» **Task to carry out**
Of all the lines in the records below, copy only those that contain the string "participant".

» **Provided entries**
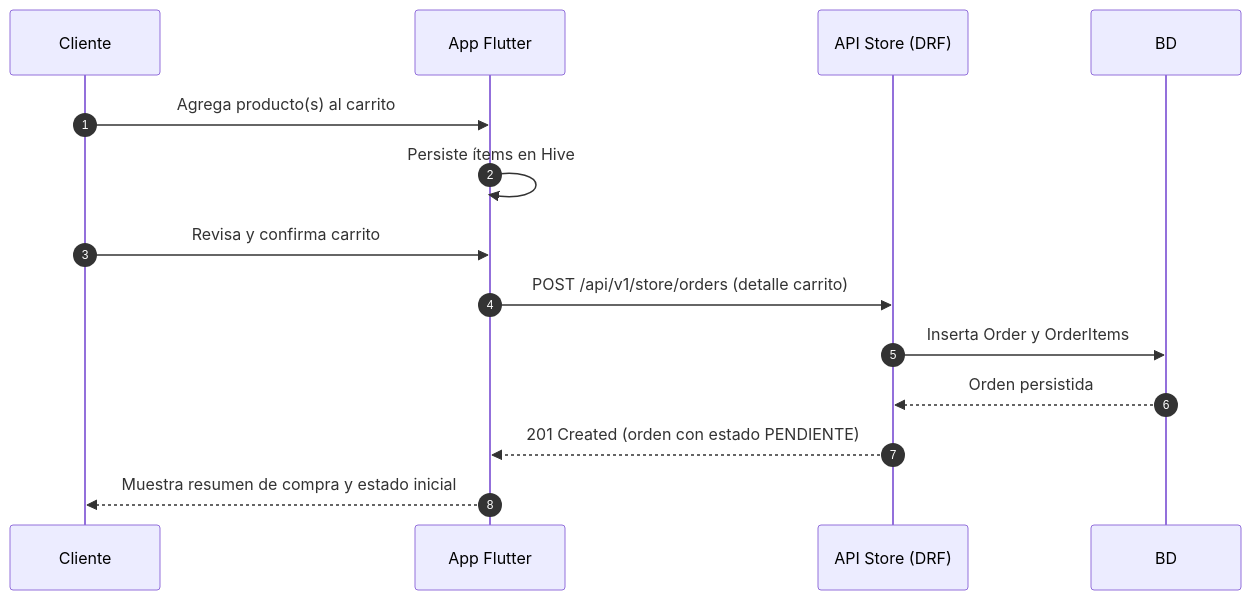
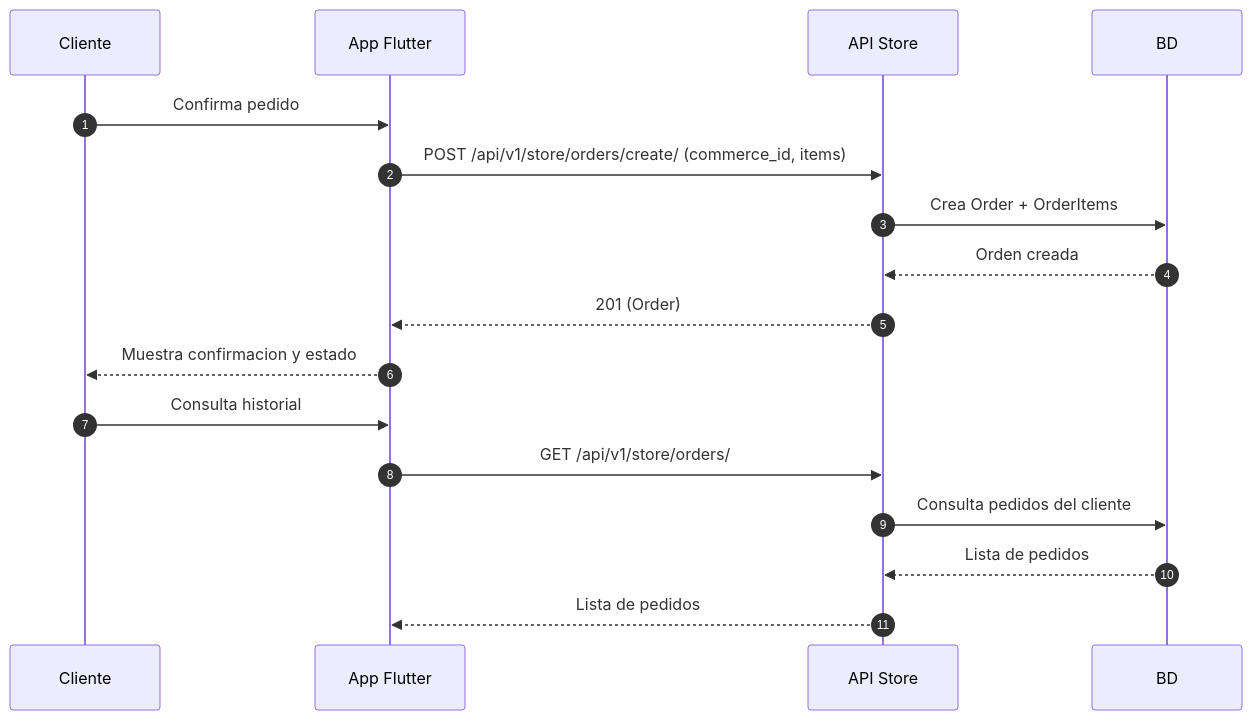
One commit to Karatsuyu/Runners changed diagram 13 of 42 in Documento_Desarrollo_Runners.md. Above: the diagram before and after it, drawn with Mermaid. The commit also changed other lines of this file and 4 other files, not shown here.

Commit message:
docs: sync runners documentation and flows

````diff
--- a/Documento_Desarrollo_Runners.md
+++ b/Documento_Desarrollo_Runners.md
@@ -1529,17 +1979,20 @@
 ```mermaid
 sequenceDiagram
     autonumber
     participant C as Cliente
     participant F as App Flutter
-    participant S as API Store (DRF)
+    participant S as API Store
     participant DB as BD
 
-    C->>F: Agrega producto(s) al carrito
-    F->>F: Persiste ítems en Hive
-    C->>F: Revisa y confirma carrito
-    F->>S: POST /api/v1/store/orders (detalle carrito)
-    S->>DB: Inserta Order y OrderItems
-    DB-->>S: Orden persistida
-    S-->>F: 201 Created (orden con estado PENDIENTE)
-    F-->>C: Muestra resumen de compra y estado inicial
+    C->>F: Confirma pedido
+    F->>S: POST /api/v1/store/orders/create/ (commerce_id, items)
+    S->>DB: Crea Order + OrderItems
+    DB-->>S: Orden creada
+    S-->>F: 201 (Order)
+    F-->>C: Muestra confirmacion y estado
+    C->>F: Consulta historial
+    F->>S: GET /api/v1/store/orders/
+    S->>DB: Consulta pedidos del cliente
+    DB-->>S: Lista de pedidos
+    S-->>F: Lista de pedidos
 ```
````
...
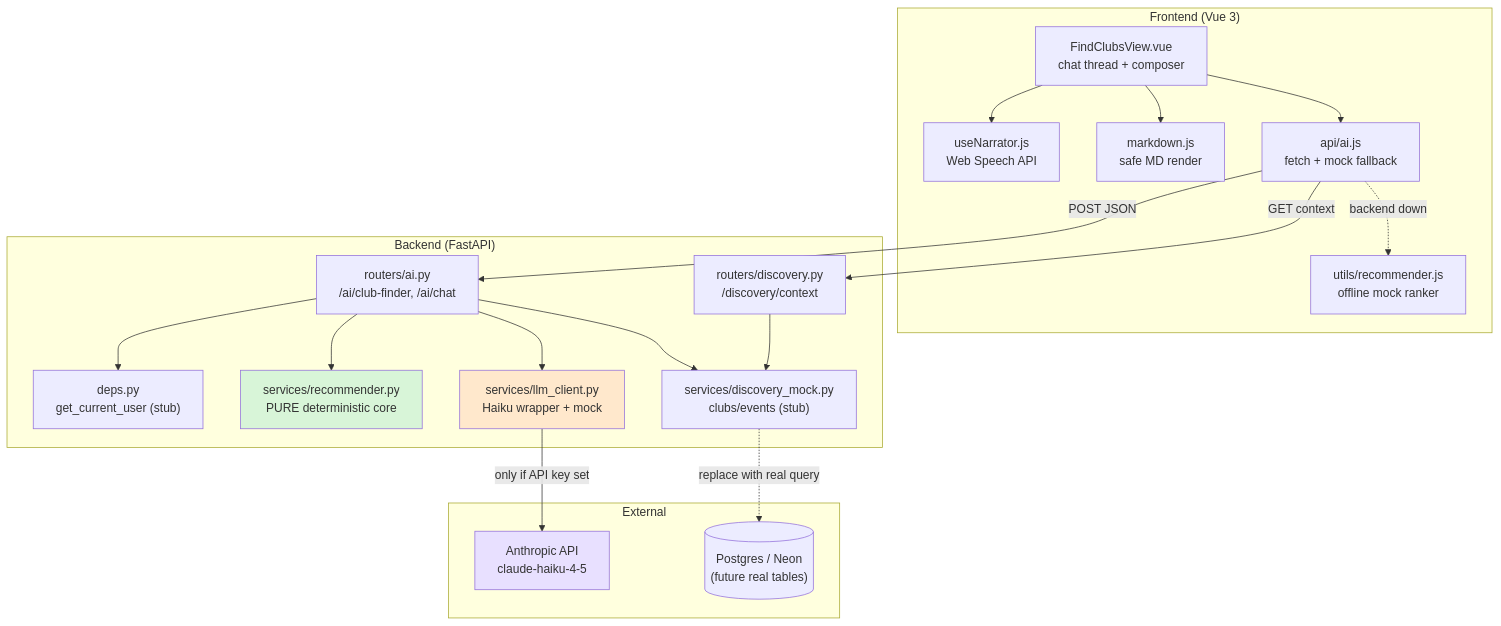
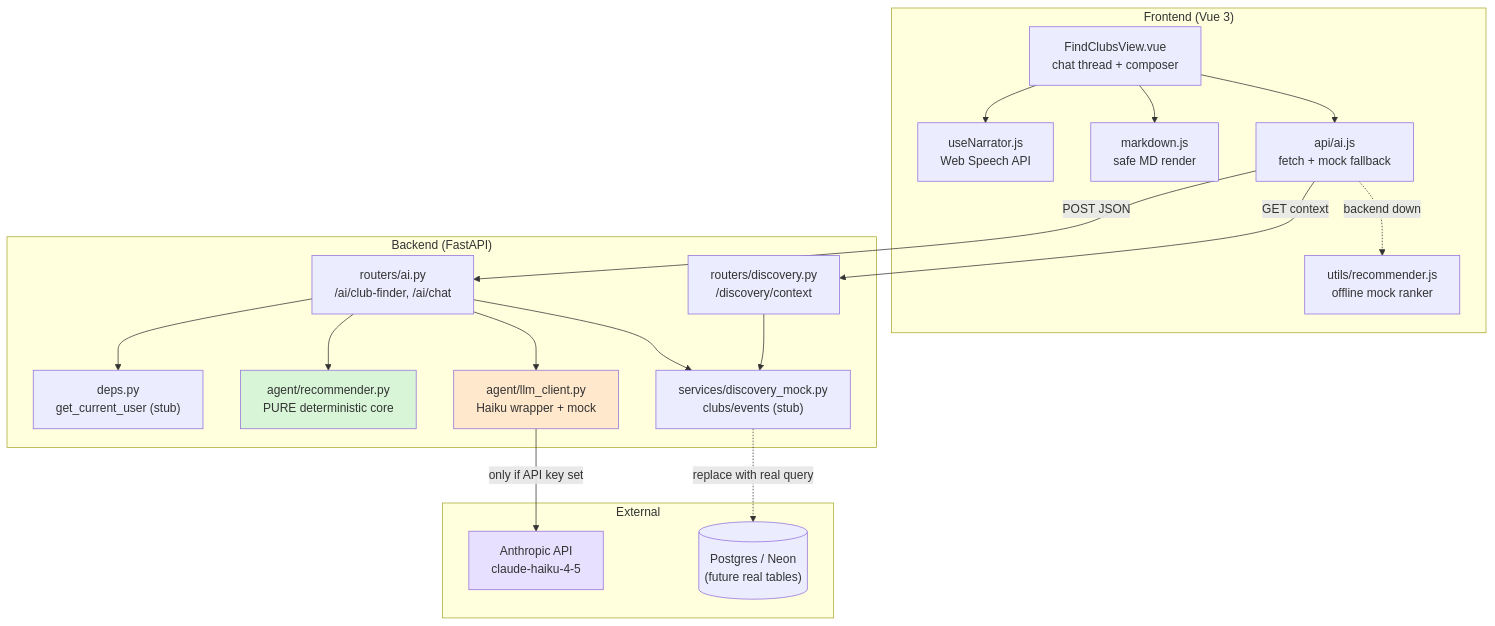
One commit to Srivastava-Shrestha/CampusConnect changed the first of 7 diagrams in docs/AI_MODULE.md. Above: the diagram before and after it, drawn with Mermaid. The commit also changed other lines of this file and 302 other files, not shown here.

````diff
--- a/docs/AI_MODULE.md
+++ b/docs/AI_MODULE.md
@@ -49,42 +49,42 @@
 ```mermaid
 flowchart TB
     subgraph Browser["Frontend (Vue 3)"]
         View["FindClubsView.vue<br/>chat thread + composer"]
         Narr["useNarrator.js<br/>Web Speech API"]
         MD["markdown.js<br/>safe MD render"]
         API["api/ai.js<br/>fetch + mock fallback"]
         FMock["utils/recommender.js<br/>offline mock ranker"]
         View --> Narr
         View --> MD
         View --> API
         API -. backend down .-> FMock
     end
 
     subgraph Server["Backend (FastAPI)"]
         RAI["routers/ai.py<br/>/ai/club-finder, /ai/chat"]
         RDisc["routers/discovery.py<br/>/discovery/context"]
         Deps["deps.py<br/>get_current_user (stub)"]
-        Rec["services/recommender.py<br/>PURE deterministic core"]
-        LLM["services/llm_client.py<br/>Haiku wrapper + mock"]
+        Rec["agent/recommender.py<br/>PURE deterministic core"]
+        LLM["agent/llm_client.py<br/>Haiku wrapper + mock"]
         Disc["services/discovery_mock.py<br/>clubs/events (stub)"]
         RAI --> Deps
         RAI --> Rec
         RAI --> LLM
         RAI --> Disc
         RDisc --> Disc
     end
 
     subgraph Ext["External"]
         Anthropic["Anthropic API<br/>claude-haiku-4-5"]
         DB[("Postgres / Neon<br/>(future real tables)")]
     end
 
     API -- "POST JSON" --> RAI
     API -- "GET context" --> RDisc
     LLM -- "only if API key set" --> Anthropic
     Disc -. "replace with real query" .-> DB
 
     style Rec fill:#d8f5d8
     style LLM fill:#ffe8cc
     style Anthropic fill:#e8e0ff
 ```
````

» **Output for this exercise**
     participant C as Cliente
     participant F as App Flutter
-    participant S as API Store (DRF)
+    participant S as API Store
     participant DB as BD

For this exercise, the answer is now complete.